- _Information_
▶
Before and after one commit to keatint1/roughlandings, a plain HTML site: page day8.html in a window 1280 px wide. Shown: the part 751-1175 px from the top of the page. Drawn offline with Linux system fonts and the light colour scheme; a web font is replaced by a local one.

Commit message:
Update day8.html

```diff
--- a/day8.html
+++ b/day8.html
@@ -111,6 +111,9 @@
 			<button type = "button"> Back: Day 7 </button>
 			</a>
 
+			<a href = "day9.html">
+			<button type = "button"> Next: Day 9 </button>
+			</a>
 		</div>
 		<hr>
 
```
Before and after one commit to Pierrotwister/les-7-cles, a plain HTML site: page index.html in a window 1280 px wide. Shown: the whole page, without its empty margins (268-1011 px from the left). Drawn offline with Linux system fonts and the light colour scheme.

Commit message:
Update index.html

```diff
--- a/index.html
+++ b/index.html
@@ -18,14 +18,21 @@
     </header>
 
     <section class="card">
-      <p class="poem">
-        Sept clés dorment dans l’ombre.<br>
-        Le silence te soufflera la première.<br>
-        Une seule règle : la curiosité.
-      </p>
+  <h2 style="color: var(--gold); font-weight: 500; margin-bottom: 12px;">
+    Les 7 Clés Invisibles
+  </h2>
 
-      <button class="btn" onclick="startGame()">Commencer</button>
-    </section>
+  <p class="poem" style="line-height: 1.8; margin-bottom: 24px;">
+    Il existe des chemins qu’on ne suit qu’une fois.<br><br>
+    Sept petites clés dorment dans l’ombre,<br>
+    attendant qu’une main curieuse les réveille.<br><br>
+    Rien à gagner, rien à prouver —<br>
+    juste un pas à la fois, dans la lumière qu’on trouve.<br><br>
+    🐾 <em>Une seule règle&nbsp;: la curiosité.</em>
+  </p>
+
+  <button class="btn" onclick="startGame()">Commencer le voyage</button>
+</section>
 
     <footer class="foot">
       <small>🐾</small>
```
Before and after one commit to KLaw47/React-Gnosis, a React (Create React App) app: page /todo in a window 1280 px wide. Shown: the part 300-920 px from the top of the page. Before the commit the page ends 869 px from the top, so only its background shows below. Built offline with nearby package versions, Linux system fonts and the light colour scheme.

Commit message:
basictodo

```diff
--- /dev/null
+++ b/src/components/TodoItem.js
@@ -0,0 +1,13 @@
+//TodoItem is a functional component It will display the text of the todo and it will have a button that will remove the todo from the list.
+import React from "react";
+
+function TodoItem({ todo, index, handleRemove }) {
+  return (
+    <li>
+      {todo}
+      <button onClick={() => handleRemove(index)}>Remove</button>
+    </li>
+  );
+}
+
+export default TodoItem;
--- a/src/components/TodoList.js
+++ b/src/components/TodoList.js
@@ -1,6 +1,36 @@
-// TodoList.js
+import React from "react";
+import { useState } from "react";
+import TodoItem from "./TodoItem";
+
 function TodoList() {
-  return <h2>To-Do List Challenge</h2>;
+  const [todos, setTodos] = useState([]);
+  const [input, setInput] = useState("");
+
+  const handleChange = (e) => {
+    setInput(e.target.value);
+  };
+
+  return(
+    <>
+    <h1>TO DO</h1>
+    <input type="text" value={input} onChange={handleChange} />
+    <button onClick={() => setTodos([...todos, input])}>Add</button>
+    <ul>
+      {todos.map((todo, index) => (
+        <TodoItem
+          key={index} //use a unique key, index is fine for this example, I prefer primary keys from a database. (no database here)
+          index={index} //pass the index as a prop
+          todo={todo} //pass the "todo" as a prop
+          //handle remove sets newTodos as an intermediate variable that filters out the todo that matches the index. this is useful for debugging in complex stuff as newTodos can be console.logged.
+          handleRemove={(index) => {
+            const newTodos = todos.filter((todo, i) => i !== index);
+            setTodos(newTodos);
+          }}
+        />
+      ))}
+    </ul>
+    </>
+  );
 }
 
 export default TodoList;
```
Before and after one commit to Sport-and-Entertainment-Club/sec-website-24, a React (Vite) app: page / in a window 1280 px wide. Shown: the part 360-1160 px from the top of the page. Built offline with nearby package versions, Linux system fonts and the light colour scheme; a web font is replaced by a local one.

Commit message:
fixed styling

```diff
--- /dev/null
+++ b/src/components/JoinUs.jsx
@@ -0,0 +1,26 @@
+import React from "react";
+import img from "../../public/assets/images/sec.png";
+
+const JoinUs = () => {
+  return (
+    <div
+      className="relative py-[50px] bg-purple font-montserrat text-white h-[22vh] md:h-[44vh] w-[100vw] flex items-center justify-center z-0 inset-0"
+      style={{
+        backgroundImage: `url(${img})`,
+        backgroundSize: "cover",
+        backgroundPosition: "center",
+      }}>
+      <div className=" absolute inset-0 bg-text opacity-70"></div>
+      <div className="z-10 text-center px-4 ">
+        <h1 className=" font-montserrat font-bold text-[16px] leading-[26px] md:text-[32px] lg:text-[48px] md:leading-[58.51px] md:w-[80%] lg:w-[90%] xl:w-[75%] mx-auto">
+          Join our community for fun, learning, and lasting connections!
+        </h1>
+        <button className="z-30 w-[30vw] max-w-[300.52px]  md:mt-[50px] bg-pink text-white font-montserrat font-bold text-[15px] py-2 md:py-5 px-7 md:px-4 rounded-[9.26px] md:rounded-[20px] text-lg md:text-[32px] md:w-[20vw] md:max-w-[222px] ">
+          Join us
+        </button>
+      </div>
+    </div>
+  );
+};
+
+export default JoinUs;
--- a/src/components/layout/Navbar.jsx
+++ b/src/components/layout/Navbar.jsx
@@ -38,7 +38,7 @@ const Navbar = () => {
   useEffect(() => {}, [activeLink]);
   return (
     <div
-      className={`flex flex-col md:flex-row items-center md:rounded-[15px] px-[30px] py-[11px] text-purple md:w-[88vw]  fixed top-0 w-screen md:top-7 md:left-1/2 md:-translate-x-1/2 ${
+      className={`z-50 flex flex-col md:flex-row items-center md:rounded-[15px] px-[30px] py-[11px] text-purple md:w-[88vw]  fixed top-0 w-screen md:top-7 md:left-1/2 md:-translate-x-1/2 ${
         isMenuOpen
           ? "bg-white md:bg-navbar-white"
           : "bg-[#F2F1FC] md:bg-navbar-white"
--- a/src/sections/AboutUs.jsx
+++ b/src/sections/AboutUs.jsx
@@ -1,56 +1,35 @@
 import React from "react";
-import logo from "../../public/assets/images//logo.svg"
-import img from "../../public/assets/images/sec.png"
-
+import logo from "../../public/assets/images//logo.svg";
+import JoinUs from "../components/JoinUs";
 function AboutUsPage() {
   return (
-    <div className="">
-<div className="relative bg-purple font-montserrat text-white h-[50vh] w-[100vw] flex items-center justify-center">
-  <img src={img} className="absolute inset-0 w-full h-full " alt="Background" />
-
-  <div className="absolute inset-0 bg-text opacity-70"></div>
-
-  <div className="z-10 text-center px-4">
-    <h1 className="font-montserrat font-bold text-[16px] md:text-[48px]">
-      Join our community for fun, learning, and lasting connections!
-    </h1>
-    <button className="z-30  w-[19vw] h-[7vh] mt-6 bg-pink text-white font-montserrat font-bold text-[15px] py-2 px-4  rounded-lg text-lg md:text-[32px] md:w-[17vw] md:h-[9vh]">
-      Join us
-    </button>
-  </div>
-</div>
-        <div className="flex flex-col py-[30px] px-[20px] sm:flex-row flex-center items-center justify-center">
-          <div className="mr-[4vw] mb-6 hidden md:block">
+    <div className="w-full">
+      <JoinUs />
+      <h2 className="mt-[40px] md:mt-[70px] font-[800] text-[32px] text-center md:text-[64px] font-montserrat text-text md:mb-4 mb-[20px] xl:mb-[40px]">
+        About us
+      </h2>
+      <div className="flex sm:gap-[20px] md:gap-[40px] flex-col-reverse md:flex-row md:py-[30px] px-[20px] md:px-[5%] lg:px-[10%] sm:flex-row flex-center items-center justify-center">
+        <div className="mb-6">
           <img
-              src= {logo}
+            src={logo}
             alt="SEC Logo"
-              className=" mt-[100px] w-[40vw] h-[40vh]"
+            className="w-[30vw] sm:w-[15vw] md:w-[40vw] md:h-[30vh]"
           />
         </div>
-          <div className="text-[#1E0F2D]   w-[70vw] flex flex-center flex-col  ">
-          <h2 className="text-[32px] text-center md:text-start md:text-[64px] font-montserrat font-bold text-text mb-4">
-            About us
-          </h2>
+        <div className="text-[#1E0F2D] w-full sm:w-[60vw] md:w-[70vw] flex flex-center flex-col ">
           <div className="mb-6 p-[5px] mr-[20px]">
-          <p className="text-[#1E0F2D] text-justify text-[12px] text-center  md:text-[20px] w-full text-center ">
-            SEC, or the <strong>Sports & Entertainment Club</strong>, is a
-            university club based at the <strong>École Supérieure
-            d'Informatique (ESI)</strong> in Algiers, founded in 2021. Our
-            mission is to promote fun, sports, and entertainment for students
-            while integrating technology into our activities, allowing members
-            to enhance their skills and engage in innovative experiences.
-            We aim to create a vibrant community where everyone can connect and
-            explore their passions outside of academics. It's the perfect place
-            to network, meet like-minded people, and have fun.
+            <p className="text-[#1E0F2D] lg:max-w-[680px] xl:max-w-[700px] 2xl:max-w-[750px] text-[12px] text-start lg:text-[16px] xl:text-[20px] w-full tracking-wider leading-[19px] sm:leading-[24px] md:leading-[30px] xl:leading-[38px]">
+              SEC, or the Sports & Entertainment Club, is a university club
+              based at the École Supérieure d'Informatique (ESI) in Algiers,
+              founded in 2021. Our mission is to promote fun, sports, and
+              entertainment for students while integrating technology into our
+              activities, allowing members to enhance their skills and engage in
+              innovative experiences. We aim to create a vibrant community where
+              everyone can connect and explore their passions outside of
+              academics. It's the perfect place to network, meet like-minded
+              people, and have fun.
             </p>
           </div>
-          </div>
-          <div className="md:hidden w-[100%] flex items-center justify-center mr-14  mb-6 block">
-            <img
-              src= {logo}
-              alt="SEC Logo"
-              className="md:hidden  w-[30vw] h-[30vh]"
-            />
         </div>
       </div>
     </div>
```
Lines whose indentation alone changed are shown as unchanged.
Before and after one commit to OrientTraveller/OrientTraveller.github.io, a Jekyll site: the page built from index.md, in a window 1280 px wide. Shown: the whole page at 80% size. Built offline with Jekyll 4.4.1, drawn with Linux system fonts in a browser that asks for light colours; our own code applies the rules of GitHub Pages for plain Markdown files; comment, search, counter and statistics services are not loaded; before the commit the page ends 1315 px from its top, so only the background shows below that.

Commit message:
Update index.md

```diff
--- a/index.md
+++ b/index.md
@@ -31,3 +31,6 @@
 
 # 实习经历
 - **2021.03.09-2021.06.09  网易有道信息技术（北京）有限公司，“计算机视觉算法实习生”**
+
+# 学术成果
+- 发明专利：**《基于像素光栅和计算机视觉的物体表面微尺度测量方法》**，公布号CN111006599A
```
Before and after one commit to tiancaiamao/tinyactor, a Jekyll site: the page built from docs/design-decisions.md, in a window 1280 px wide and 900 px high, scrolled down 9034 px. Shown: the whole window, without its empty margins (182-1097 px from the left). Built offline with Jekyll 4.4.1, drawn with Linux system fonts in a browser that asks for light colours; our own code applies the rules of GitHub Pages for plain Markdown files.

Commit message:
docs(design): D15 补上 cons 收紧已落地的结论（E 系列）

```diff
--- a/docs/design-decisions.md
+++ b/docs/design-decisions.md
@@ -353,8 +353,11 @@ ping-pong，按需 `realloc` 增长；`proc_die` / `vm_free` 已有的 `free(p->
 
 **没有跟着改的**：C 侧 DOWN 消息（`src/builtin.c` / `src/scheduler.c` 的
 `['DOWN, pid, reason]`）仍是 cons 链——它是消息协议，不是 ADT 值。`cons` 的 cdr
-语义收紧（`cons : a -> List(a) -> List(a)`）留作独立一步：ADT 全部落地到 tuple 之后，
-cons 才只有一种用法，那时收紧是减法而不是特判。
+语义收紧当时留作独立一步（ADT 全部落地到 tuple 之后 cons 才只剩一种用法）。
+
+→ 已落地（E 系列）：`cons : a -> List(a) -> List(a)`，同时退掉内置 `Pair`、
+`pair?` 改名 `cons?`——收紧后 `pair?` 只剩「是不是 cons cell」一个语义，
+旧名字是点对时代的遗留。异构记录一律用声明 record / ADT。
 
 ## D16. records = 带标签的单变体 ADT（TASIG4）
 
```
◀
- _Problem_
Whenever a line of the data contains "setInput", it counts; state how many such lines there are, with nothing added.

- _Exercise result_
2